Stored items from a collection
↓↓↓
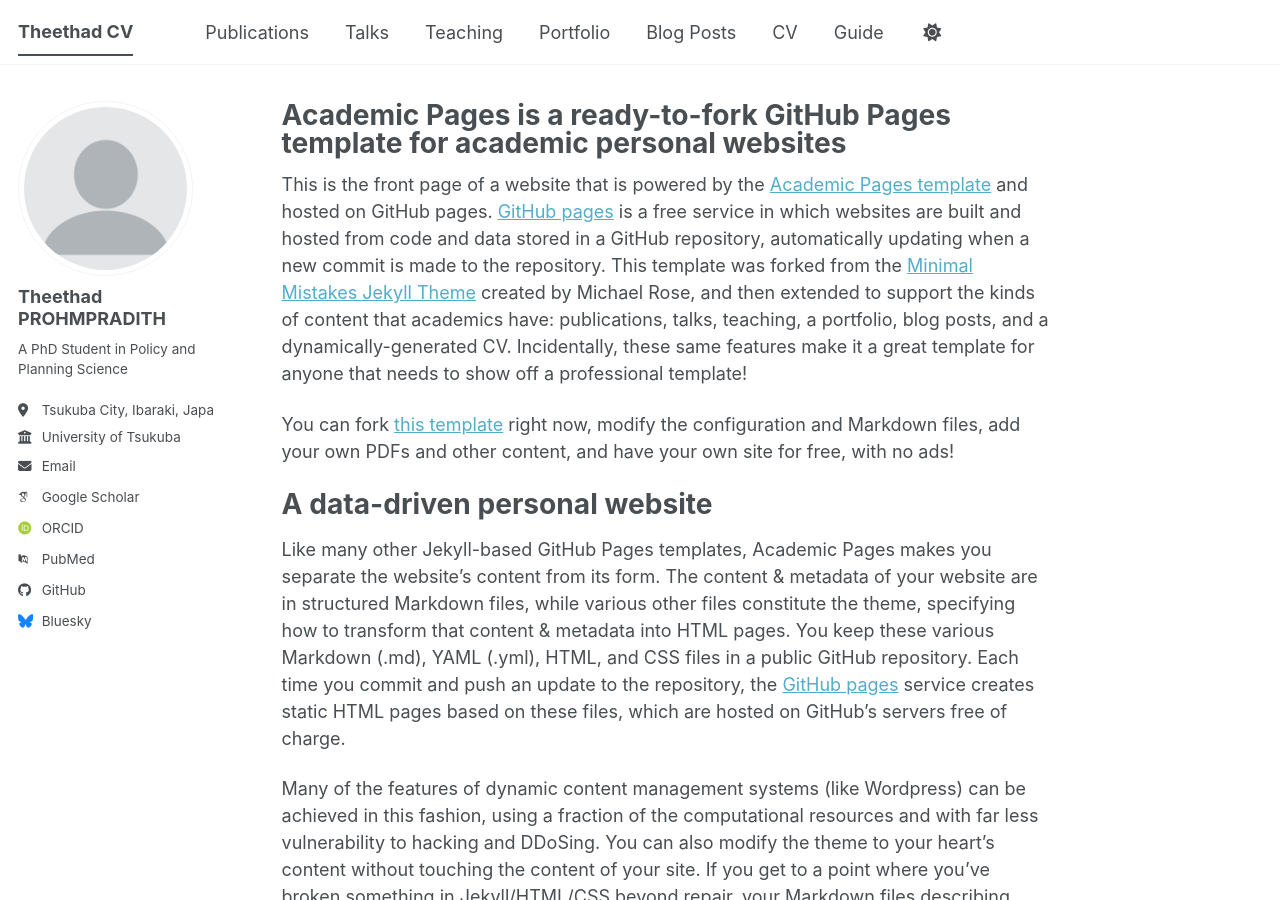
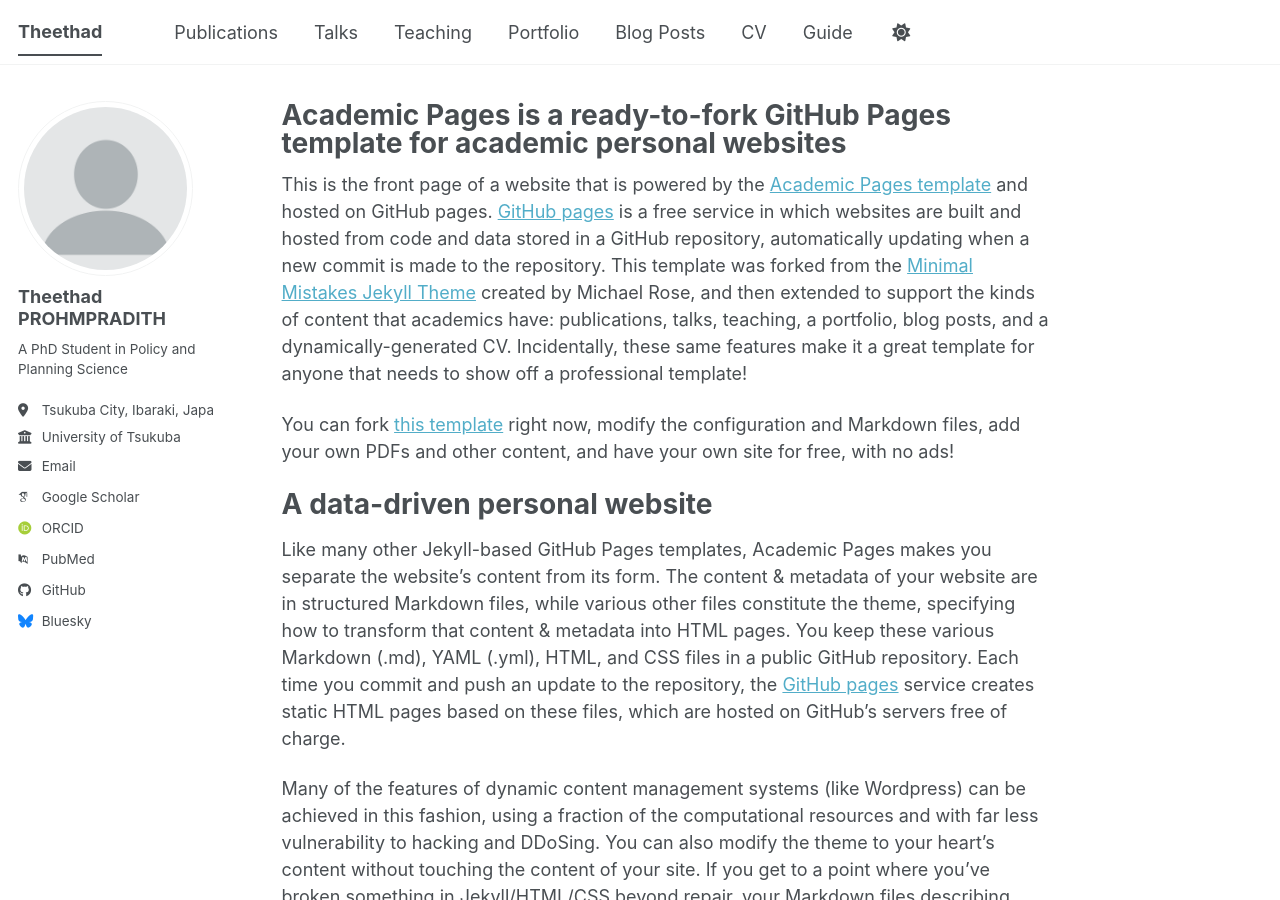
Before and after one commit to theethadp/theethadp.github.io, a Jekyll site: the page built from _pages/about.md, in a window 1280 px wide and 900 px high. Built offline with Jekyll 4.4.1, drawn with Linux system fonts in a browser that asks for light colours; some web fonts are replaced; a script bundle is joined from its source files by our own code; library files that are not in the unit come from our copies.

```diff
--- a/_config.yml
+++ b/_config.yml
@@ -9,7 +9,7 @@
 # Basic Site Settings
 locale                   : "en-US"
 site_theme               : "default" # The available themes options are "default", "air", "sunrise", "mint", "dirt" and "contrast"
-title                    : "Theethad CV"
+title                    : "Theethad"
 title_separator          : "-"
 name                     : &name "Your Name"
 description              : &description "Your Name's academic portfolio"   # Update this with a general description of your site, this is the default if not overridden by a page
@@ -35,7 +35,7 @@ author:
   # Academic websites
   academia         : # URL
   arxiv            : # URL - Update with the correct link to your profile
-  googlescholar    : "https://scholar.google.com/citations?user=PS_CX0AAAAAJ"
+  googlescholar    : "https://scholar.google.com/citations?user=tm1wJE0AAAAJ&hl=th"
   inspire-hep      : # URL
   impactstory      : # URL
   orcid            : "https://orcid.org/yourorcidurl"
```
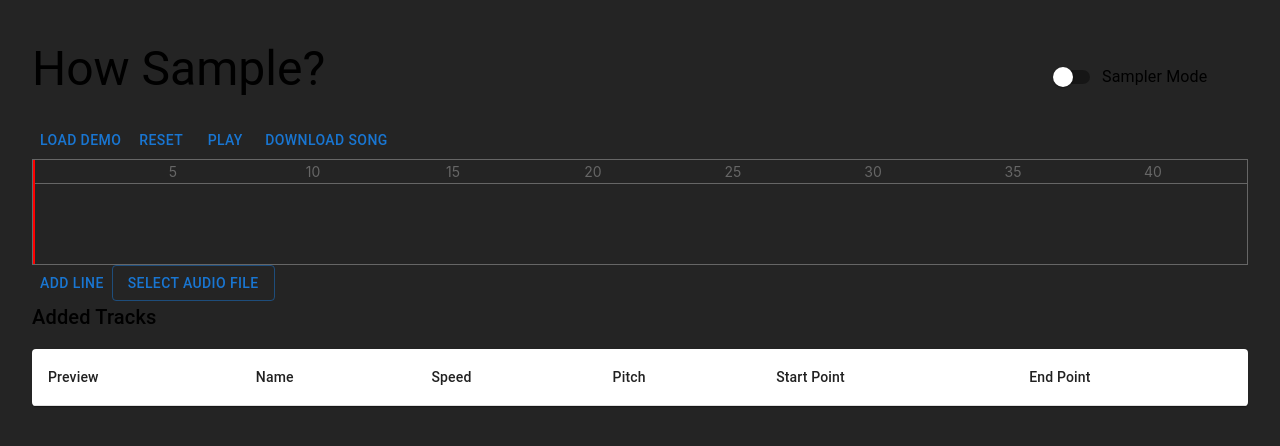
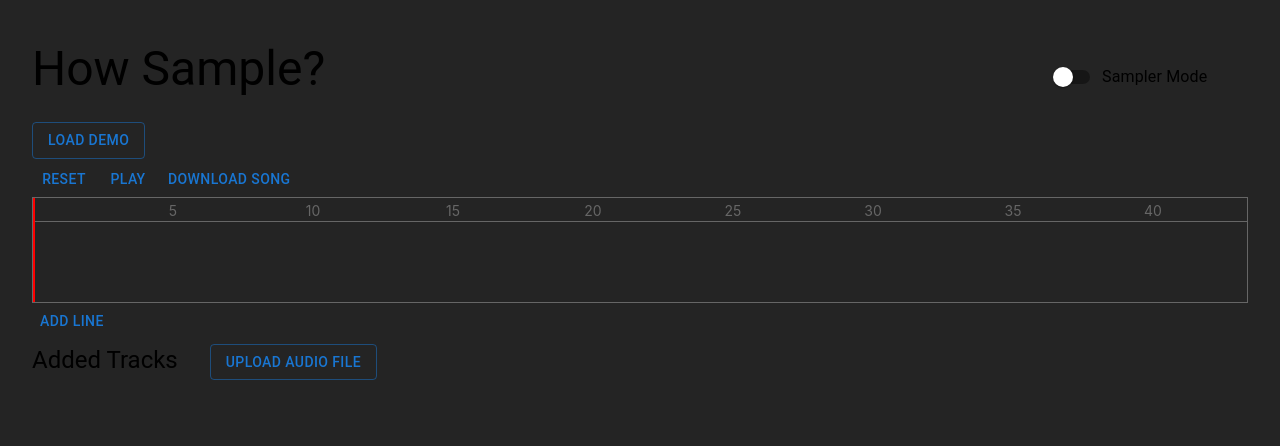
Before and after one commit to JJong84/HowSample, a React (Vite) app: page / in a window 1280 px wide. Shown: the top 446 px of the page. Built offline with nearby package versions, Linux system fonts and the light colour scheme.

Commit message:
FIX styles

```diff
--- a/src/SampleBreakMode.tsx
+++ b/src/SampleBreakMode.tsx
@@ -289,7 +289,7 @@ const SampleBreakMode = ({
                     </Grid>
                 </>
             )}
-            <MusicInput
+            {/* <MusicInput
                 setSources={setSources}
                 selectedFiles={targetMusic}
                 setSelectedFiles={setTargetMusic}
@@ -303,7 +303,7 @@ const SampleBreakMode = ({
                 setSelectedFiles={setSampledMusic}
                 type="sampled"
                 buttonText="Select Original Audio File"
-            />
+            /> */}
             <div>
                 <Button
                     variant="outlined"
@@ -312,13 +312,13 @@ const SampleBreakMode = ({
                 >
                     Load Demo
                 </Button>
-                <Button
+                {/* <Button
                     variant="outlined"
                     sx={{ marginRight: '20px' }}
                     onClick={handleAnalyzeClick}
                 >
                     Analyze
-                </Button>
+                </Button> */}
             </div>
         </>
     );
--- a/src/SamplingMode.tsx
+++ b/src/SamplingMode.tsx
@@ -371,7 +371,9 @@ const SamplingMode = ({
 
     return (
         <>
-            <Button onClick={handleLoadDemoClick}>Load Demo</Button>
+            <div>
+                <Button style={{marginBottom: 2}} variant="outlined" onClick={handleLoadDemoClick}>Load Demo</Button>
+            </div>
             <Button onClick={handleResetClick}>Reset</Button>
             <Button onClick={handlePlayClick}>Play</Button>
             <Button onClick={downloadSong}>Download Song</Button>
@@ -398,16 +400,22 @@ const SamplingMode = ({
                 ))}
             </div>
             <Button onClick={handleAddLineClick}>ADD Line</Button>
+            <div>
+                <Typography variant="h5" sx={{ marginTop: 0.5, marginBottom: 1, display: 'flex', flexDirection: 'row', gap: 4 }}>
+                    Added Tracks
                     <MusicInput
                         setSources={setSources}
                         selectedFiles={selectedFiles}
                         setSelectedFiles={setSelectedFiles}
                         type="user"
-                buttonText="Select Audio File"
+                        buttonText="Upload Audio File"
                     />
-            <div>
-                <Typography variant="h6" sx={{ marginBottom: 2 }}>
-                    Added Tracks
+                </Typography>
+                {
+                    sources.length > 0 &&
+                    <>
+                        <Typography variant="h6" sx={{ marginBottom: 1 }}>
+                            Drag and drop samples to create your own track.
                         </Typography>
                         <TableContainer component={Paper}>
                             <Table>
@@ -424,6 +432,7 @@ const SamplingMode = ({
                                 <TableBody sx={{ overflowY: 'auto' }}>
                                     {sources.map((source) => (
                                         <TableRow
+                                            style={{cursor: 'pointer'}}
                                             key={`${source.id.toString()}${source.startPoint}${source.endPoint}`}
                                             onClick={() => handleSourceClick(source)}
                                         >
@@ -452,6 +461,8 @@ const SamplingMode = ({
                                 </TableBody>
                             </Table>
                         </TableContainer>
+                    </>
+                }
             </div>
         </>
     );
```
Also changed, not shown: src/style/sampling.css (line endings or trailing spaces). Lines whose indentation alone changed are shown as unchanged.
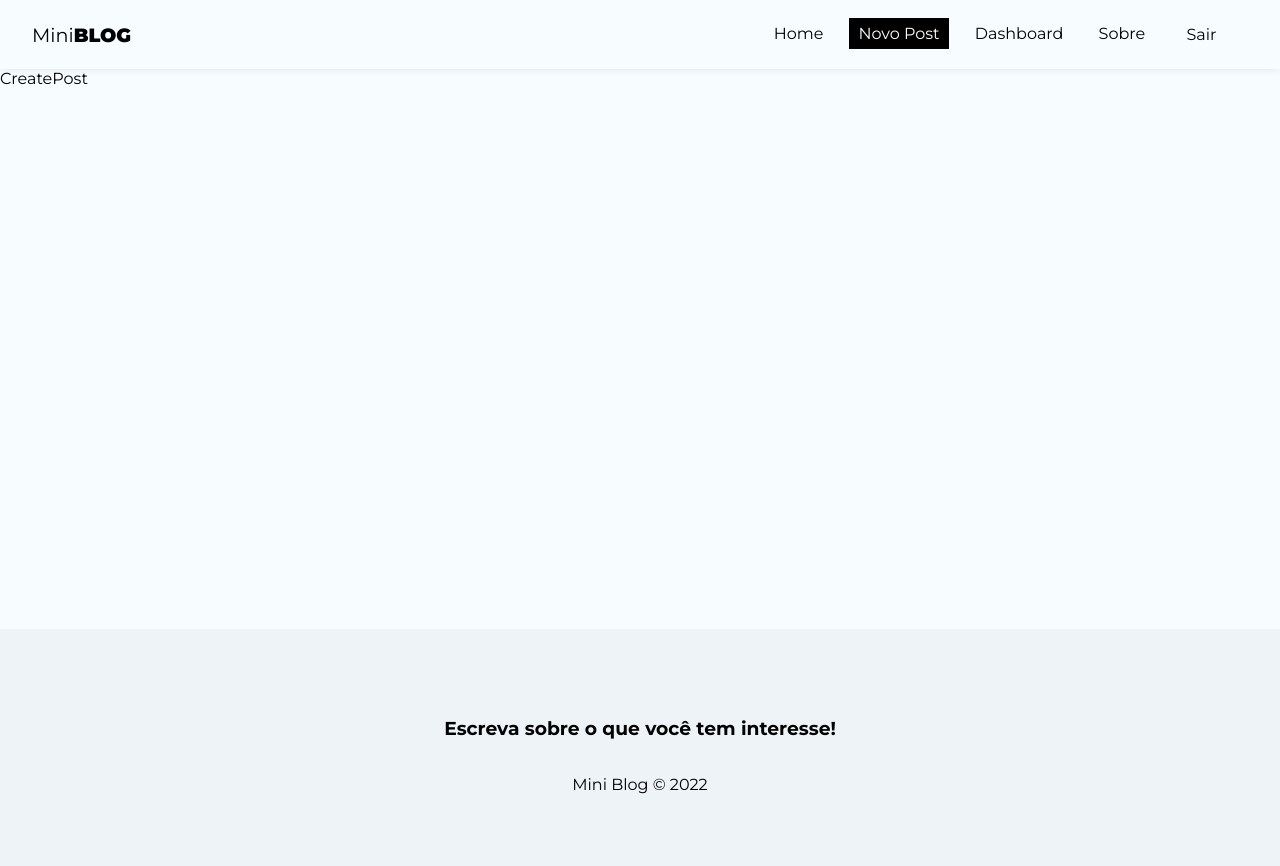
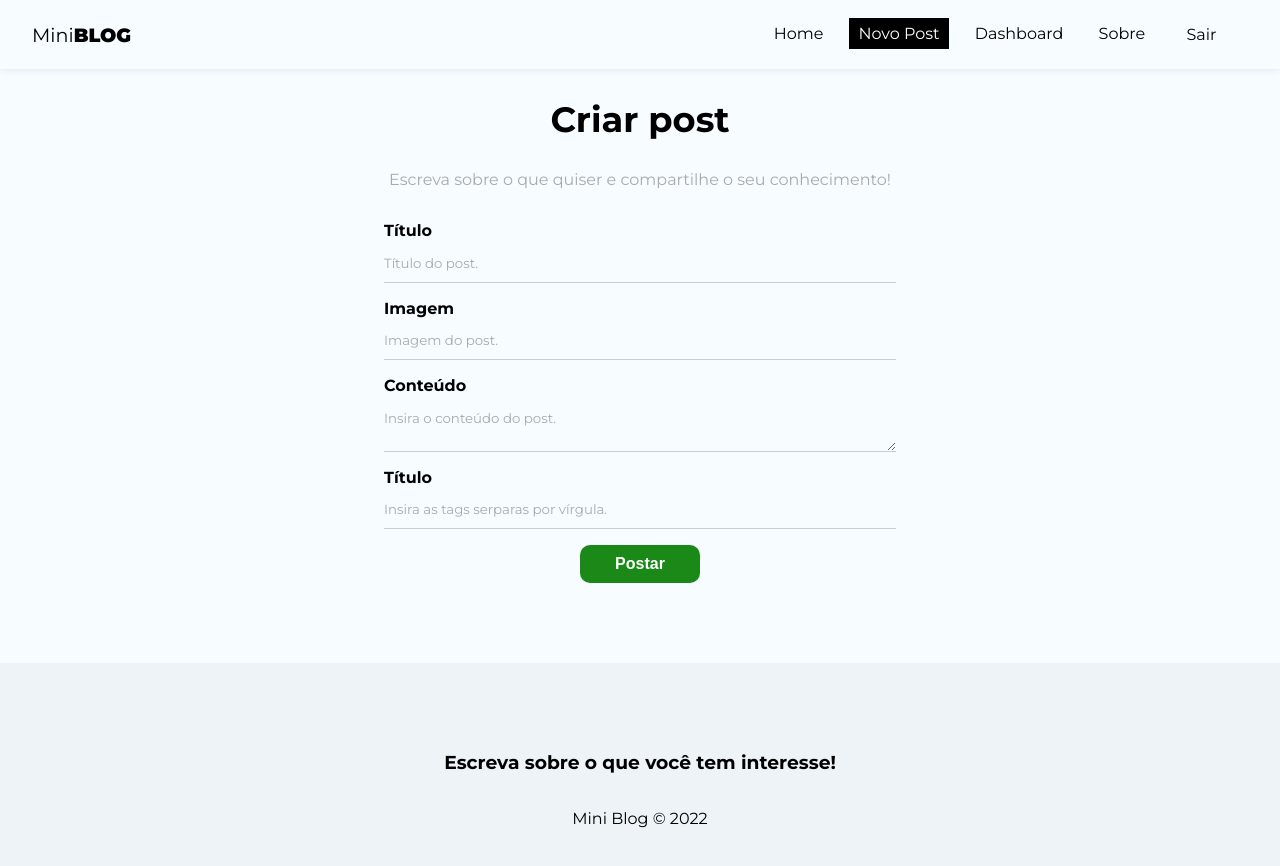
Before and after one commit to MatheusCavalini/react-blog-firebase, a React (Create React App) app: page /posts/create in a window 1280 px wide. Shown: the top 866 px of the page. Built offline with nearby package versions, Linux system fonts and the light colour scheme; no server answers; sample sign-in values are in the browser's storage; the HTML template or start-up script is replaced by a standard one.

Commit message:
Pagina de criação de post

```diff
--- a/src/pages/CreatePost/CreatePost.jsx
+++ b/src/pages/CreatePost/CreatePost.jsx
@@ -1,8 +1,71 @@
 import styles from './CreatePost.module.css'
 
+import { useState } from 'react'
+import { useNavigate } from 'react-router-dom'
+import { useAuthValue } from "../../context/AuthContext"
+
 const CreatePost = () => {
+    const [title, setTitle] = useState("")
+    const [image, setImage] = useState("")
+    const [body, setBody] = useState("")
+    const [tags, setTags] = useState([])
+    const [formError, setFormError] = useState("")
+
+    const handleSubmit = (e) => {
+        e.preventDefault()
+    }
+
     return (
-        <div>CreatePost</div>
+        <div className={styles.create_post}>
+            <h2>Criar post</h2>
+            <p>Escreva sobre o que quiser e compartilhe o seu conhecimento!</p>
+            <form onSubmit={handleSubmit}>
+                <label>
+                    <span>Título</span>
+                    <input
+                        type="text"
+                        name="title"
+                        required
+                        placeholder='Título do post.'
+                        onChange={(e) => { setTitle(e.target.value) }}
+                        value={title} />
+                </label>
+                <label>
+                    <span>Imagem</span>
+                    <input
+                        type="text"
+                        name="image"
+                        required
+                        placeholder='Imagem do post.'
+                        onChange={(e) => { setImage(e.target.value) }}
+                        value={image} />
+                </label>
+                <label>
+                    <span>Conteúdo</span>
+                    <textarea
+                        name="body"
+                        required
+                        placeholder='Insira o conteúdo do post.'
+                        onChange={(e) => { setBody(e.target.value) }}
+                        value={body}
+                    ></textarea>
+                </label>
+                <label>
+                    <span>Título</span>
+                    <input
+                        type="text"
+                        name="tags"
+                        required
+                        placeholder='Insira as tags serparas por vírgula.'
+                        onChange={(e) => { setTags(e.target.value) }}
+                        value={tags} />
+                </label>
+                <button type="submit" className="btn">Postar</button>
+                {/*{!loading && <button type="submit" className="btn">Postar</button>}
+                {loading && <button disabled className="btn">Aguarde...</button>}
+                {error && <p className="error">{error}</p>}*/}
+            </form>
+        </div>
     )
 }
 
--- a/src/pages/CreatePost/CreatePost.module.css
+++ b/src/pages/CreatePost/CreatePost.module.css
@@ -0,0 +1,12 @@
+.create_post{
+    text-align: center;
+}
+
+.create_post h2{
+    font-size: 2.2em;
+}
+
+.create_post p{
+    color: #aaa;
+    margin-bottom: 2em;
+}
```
↑↑↑
# TASK GOAL
The answer must be all the lines above that hold the word "user".

# FINISHED TASK
-  googlescholar    : "https://scholar.google.com/citations?user=PS_CX0AAAAAJ"
+  googlescholar    : "https://scholar.google.com/citations?user=tm1wJE0AAAAJ&hl=th"
                         type="user"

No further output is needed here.